Between the movement for marriage equality and the It Gets Better campaign, I’m just about ready to give up my membership in the LGBT community.

But I checked, and it turns out that I don’t have a membership card.

It’s not even about the smiling white faces inundating us with the message that all shall be well one day. That’s certainly annoying but it is the message that is dangerous. It serves to normalize political violence by telling us that it goes away as we get older.

Violence isn’t just a physical act. It is present in our cultures, institutions and meanings. Violence is political and politics is war by other means. Violence constitutes white privilege, unjust and unfair laws that target minorities, an immigration system that rips families apart, an economy where the rich get richer and poor get poorer, and every instance that the state creates and sustains categories of people. These are all acts of violence — violence sanctioned by the state through systemic racism, sexism, heterosexism, classism and colonialism.

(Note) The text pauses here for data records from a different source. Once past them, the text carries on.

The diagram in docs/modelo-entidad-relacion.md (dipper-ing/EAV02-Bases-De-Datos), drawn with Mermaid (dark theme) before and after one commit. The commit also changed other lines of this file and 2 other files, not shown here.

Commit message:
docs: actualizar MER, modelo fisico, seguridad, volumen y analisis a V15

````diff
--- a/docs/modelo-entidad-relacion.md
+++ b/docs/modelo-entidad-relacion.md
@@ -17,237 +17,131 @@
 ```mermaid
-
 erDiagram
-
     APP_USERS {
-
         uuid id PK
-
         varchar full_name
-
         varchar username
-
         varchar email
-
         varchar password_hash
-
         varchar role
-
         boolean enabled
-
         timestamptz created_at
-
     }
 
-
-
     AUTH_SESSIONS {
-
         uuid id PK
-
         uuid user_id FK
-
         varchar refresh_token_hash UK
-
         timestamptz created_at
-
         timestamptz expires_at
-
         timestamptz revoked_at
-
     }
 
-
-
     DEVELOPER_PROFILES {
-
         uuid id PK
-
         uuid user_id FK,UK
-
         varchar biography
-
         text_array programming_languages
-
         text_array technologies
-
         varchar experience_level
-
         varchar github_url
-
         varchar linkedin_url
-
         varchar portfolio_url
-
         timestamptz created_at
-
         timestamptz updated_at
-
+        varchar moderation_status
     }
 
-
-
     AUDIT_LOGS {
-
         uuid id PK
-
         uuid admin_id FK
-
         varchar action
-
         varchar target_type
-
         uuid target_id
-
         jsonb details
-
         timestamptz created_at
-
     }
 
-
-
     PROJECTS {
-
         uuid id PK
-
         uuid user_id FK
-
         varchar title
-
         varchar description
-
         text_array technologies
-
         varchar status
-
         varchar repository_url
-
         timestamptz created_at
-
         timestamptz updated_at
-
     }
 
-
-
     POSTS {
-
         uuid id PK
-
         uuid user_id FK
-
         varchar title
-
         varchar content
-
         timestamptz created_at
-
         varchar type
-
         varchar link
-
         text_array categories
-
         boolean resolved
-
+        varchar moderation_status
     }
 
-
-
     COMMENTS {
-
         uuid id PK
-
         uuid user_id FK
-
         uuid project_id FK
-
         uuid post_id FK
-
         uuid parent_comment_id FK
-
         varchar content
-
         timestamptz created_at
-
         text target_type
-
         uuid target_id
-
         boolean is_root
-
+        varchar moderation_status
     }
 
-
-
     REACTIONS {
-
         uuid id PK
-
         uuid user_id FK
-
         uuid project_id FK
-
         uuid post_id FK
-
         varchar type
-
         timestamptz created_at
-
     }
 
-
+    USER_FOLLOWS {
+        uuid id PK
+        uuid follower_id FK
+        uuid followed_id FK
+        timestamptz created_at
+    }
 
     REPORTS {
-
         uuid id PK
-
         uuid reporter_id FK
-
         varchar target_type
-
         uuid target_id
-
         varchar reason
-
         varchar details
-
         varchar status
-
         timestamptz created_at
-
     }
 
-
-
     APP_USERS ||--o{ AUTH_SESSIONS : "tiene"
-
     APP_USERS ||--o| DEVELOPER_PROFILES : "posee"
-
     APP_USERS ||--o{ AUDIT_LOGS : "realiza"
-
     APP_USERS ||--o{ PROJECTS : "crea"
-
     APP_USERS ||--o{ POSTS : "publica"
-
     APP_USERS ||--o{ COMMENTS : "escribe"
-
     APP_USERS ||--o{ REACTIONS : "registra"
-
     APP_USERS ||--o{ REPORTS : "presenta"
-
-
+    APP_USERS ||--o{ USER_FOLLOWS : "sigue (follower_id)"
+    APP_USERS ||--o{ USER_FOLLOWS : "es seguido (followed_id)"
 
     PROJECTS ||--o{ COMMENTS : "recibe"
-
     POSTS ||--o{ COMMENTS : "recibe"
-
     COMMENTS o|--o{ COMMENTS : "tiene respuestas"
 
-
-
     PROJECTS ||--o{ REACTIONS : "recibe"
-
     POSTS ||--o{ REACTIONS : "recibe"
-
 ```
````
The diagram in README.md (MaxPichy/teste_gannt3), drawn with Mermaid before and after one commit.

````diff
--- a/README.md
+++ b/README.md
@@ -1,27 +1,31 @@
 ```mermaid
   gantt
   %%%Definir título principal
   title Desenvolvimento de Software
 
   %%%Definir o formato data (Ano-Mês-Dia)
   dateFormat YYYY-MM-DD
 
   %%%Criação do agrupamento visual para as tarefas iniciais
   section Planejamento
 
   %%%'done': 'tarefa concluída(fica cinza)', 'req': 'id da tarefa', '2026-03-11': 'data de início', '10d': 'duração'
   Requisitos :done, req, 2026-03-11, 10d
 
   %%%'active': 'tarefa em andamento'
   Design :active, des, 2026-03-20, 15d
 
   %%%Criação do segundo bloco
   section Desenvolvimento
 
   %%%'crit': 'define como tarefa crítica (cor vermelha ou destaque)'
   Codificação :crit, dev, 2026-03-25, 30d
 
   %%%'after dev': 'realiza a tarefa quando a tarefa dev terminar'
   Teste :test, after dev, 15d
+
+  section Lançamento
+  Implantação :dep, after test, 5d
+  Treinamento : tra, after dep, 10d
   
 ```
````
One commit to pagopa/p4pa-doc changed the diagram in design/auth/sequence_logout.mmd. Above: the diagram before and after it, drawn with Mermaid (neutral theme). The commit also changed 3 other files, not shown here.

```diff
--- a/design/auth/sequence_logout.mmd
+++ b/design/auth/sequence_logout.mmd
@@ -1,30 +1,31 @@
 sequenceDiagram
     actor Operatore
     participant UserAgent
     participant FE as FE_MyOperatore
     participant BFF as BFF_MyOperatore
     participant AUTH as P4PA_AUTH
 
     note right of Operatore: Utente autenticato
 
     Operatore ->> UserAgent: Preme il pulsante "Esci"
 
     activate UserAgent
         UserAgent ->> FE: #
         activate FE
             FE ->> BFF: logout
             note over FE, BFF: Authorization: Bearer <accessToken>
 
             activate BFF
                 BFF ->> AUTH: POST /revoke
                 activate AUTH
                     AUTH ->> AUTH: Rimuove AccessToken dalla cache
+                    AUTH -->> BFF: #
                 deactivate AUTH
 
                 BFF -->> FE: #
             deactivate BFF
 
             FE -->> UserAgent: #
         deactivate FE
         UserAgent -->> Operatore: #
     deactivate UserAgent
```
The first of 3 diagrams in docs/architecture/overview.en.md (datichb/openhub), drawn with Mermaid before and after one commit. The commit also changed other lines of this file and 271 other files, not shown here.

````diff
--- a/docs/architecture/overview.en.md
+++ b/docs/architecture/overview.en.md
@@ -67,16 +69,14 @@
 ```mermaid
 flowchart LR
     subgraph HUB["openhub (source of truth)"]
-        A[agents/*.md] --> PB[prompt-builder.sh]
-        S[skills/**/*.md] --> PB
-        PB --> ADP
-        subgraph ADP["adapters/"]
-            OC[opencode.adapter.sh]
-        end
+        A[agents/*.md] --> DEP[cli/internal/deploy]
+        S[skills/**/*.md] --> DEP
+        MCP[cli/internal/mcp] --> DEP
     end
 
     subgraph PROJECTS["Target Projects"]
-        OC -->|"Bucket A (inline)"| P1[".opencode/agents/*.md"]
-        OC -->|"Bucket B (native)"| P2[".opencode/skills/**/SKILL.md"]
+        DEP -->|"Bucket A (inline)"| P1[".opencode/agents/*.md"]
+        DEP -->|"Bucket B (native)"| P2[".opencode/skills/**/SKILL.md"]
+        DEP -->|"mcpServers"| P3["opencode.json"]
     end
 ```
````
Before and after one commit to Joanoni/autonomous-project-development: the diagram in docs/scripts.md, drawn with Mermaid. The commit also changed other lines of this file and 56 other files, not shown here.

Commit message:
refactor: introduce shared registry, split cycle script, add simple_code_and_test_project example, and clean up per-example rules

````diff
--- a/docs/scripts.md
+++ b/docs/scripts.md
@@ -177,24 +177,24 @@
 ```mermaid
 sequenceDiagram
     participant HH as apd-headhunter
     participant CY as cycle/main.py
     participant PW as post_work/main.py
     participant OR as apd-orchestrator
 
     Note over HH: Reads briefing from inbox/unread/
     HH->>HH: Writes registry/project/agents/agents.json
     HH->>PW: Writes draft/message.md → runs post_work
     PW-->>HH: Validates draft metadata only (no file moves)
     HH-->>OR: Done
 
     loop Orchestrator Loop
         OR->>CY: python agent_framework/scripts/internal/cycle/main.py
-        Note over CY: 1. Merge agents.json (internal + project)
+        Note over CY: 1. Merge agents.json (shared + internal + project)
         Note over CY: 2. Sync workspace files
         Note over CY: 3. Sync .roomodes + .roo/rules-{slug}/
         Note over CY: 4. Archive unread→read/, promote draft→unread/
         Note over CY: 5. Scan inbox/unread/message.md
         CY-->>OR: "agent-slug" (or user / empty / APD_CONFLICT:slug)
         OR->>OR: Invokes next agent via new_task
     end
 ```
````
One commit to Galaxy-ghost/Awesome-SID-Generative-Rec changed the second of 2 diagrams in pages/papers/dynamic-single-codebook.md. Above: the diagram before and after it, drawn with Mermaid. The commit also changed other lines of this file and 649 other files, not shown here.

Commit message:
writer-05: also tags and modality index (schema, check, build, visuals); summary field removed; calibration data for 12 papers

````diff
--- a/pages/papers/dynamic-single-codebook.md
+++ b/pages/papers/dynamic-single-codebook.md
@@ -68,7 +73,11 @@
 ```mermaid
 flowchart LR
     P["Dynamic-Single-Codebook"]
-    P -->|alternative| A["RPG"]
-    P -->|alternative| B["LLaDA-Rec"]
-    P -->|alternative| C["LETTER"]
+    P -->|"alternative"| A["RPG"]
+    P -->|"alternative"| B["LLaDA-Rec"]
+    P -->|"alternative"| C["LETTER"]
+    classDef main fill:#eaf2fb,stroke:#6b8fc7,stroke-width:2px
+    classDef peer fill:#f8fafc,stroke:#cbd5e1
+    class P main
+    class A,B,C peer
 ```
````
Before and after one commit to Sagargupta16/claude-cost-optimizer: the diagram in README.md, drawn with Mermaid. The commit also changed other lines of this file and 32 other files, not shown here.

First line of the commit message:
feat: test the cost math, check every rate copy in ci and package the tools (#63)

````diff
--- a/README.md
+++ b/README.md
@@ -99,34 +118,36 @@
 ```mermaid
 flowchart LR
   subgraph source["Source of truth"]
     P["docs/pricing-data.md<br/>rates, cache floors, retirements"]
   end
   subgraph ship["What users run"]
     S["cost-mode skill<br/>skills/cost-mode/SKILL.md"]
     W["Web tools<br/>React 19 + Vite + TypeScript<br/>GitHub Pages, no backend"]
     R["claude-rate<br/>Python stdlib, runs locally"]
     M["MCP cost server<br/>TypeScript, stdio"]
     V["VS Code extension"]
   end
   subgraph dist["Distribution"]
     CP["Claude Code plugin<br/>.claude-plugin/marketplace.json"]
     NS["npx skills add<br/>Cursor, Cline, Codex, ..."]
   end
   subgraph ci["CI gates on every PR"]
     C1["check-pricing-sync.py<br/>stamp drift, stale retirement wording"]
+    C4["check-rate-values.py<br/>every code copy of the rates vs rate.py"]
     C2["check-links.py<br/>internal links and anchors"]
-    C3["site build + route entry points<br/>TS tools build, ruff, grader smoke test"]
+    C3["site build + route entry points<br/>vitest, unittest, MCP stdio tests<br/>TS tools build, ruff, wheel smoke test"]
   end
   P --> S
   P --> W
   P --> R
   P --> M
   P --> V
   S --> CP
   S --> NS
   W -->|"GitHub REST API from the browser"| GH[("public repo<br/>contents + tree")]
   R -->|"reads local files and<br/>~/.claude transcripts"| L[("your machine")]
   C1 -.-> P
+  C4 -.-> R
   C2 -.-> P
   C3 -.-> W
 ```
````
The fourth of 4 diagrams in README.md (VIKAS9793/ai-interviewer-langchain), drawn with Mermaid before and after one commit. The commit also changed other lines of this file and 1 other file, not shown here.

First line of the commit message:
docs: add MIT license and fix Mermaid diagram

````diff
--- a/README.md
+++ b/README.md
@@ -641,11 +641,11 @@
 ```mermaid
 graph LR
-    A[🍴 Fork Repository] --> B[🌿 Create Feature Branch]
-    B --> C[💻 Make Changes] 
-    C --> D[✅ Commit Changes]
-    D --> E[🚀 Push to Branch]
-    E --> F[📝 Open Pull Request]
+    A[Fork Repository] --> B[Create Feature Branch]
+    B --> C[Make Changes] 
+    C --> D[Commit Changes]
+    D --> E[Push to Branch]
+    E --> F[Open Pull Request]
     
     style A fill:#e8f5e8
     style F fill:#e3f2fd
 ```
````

Violence is another site where we see the production and reproduction of power. This violence is the power to omit historical narratives of the Other from state archives. It includes the construction of the subject / object, self / other, us / them that creates majorities and minorities, and subsequently omits dissenting voices and counter-narratives from official History. Violence is then, the entire disciplining and normalization of social behavior and existence legitimated by the hegemonic state.

It’s no wonder that the head of the state has his own it gets better video. Big Gay just came out in support of Obama and his re-election campaign, while he smiles and keeps waging war against our families en route his European pub crawl. I’m also sure Big Gay has absolutely no idea what I’m talking about.

It is simple. It actually doesn’t get better for a vast majority of people. Lets start from there . You’ll learn to like it.*

*Shamelessly borrowing the quote from my new friend with the Montana Human Rights Network.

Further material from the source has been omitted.